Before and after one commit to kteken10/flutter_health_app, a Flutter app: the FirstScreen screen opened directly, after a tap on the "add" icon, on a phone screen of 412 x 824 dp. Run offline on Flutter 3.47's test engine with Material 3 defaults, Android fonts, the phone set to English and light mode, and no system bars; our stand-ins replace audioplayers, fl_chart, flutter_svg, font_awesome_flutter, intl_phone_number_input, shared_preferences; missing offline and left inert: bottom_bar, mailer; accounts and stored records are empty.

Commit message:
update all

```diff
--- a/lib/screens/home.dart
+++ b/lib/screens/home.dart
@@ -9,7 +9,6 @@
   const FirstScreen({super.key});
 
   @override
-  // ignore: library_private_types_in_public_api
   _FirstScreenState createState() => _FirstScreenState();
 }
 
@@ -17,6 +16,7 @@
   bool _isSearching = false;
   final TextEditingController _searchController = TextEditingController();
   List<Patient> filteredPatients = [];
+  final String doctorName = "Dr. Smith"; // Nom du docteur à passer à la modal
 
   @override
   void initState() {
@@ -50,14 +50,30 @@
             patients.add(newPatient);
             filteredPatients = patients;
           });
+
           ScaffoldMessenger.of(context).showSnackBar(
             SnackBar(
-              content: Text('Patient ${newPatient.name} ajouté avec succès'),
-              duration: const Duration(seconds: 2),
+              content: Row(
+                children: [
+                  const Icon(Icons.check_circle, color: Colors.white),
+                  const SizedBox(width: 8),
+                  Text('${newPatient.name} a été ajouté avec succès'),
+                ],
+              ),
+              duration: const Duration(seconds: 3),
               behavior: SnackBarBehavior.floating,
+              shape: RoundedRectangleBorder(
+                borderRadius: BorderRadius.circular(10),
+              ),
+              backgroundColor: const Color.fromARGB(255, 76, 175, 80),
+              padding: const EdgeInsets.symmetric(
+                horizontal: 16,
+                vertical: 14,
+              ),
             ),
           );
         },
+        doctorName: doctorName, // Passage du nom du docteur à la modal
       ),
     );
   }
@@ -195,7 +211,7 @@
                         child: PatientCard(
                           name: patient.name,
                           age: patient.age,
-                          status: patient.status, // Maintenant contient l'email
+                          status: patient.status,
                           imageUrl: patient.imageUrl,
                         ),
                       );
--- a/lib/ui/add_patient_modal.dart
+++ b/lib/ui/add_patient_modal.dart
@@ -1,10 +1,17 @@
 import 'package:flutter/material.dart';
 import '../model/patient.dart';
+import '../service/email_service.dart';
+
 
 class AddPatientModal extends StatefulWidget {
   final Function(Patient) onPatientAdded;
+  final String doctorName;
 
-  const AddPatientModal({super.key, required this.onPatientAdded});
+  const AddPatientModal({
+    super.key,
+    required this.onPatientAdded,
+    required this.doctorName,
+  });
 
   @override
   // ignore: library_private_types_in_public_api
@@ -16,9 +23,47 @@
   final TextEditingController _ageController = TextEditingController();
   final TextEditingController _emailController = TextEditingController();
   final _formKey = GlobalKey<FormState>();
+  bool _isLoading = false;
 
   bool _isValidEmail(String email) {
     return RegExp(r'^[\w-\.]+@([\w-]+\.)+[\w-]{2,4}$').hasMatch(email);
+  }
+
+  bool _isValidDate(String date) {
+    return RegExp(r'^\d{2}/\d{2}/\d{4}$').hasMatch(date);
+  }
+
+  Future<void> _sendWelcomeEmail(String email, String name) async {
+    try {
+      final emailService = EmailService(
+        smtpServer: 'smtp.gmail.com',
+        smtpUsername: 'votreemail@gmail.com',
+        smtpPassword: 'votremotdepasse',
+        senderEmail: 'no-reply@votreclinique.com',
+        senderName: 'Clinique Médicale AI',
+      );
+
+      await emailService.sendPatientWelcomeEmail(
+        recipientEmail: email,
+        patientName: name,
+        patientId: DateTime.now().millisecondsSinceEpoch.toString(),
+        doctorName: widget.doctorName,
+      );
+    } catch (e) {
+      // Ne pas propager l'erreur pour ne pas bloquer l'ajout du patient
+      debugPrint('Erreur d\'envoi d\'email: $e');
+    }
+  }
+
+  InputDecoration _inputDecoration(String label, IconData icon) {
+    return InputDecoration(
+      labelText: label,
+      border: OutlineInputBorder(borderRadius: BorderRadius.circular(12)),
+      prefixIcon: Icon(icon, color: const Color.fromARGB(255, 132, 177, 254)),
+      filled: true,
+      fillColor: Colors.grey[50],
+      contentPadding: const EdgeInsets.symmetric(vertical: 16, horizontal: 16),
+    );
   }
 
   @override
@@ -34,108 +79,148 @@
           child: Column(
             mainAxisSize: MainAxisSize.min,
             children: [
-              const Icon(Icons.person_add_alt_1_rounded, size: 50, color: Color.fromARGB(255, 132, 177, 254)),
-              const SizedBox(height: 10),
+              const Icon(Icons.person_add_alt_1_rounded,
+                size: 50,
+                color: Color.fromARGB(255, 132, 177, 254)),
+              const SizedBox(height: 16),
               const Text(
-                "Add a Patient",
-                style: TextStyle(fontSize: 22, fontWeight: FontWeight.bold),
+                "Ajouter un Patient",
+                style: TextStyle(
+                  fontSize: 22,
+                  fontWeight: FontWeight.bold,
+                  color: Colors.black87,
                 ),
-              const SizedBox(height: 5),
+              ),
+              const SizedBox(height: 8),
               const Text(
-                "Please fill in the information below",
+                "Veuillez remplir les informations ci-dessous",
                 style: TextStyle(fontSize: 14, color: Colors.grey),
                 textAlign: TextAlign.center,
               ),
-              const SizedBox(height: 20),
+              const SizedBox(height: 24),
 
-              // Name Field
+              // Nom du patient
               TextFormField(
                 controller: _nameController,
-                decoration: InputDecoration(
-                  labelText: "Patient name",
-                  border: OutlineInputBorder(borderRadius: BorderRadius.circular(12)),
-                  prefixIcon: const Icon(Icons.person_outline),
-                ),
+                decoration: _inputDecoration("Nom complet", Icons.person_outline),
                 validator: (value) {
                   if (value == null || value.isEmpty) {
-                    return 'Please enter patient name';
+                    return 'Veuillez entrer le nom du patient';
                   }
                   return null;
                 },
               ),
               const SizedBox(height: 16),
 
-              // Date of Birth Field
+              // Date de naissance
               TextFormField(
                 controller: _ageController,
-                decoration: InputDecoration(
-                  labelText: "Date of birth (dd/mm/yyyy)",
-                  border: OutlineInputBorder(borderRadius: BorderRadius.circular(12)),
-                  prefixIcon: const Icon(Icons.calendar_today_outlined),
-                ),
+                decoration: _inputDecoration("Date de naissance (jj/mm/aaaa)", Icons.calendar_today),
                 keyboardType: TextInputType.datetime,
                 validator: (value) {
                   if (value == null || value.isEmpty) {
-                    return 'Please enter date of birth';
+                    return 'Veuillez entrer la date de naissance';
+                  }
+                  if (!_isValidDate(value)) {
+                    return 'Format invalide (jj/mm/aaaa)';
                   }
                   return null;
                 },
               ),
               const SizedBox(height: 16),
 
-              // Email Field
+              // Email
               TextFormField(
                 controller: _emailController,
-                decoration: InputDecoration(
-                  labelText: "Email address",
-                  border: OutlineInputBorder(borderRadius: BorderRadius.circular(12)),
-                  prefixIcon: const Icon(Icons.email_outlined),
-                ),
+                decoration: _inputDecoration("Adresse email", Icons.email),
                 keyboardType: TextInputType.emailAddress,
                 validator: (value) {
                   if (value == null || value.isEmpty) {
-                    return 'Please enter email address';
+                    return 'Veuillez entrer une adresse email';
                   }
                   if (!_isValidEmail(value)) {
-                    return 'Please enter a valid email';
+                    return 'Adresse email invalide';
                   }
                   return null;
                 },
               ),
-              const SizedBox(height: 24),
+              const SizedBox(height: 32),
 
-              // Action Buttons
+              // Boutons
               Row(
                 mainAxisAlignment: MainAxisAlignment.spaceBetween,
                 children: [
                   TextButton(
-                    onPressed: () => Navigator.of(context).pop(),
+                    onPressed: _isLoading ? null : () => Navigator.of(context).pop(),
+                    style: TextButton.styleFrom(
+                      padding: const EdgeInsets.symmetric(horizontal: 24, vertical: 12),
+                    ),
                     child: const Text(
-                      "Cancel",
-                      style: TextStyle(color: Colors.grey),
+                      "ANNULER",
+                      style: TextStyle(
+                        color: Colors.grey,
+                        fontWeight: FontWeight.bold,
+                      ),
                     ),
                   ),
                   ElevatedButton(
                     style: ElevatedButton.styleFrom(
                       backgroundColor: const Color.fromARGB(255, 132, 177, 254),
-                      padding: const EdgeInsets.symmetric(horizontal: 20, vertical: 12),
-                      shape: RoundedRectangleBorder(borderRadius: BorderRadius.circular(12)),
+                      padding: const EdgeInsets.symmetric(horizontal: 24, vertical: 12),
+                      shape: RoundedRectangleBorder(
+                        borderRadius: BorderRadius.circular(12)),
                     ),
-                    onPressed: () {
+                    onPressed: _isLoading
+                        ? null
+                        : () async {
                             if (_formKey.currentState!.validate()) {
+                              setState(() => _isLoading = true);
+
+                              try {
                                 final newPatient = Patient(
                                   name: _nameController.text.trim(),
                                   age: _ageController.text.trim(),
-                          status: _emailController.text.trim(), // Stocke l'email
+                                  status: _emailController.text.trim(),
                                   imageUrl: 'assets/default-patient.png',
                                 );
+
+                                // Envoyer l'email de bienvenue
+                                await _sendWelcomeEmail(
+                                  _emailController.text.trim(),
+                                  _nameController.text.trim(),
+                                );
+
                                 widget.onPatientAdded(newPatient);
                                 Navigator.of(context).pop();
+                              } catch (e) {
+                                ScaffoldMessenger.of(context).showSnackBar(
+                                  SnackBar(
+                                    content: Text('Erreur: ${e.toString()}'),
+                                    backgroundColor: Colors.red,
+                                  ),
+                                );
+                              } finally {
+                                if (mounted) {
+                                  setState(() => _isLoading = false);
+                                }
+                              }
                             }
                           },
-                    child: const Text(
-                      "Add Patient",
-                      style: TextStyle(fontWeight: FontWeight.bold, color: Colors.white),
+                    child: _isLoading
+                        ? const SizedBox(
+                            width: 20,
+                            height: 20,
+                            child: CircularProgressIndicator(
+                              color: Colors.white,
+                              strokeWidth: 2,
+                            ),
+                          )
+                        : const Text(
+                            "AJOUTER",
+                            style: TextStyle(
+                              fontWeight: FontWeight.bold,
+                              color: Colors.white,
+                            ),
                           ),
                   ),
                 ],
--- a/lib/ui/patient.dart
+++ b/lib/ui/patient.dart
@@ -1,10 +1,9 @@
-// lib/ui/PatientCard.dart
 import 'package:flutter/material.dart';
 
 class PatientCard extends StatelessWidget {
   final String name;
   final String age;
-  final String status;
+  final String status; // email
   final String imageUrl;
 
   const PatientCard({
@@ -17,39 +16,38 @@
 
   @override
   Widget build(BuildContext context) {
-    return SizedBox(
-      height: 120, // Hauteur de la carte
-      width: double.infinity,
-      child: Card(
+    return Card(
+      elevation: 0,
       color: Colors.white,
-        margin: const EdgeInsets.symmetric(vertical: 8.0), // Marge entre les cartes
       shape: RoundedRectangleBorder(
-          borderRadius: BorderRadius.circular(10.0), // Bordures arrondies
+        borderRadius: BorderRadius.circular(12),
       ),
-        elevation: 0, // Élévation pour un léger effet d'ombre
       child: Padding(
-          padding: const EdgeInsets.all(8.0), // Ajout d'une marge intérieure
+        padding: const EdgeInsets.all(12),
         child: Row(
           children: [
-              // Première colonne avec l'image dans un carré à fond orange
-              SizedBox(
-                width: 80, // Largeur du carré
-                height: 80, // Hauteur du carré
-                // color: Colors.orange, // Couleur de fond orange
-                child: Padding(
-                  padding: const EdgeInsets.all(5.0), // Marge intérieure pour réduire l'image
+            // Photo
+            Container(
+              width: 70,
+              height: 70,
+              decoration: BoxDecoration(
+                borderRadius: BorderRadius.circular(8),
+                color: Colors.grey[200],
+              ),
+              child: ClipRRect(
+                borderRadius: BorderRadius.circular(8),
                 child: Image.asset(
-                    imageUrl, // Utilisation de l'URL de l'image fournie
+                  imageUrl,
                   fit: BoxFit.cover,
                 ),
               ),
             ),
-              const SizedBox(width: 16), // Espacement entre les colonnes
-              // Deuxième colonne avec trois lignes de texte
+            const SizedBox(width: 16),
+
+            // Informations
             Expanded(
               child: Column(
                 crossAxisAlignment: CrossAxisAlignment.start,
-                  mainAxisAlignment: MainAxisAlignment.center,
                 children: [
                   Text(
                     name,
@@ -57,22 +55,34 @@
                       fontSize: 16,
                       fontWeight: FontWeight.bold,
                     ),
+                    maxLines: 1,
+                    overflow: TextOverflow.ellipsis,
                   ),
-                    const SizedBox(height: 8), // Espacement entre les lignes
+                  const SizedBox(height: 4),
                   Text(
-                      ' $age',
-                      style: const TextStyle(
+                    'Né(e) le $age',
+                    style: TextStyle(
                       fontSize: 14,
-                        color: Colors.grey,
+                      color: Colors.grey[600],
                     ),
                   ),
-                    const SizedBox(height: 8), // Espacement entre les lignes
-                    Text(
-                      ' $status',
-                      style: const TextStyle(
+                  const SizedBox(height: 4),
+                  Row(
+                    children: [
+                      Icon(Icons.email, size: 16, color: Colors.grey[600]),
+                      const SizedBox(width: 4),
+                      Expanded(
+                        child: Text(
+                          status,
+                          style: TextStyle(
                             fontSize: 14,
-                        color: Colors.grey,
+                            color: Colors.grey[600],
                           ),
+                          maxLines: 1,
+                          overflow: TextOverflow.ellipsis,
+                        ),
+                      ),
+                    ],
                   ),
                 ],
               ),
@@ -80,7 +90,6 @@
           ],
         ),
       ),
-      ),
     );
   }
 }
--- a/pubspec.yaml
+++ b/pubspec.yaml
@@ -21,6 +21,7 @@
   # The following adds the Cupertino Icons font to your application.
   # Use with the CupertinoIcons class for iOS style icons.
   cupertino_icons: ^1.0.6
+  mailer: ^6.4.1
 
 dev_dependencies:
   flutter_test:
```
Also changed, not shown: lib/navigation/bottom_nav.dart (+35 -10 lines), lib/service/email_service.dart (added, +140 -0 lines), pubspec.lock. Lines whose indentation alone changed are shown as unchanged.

·····

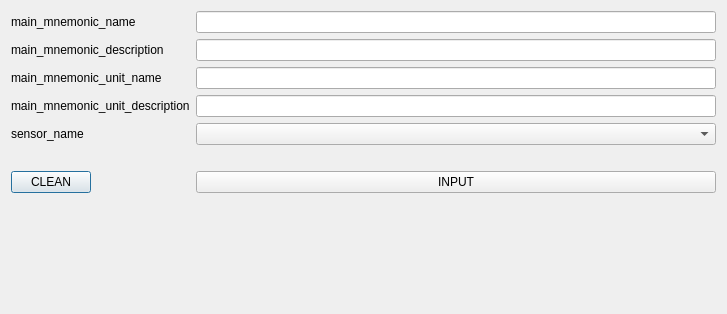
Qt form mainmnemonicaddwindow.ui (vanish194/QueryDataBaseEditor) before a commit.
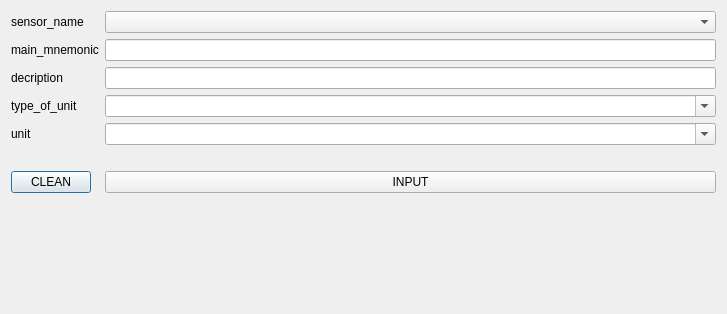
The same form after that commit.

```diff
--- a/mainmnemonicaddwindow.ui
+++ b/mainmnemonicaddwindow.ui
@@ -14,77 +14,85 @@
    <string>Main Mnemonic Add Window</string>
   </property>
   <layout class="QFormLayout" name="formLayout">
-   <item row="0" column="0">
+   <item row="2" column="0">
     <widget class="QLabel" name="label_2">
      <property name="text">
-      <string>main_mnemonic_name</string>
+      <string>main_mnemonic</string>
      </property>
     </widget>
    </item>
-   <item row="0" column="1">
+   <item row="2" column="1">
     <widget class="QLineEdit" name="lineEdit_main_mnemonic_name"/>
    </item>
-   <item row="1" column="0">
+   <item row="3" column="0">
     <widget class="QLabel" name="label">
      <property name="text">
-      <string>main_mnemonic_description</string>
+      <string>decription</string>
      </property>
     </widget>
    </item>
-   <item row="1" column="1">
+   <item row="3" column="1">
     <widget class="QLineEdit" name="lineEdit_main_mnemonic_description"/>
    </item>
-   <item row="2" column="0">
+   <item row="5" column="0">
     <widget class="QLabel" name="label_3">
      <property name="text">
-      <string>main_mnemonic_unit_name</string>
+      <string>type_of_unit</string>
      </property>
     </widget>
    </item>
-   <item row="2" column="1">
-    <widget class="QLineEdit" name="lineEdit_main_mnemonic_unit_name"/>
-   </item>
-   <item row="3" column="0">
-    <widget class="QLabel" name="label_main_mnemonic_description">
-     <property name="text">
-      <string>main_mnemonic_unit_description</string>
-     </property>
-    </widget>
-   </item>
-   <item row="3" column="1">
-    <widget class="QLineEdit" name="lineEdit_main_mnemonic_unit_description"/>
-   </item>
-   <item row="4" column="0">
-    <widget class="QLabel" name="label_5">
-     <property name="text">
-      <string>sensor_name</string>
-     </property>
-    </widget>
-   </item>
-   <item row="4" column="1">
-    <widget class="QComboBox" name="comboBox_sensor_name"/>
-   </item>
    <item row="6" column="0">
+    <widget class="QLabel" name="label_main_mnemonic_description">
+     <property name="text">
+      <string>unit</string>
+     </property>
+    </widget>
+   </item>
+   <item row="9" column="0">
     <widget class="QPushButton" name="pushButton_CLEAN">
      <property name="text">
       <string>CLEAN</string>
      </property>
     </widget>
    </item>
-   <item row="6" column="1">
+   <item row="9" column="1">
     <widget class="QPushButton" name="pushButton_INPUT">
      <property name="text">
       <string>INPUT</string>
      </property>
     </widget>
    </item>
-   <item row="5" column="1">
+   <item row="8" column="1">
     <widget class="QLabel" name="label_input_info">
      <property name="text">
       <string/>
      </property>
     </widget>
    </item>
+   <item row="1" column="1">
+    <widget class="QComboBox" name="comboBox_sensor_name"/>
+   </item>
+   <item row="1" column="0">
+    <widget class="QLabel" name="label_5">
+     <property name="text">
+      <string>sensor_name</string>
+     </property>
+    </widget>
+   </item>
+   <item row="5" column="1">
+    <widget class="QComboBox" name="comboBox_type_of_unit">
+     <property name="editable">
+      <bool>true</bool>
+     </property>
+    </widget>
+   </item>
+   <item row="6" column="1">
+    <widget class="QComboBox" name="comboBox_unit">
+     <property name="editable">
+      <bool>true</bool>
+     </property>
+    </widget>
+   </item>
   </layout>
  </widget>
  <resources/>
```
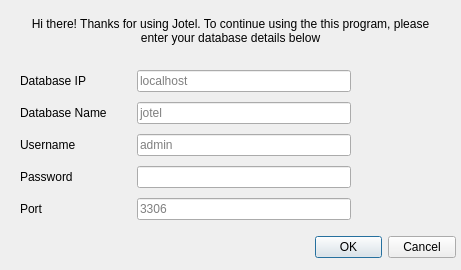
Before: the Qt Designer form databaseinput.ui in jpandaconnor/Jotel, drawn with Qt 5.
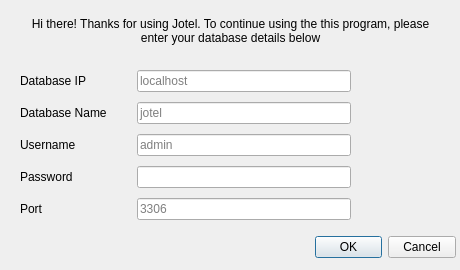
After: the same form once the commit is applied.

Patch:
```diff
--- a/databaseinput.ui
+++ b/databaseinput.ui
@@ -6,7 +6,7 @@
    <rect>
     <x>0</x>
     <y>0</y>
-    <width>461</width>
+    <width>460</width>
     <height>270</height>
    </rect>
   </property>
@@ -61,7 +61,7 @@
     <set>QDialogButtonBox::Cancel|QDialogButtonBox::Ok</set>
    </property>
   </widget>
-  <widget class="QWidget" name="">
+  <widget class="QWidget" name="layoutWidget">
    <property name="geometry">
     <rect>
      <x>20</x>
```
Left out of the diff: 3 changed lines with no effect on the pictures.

·····

* Task to carry out *
Collect, from the material above, every line containing the word "labelText".

* Solution for this task *
+      labelText: label,
-                  labelText: "Patient name",
-                  labelText: "Date of birth (dd/mm/yyyy)",
-                  labelText: "Email address",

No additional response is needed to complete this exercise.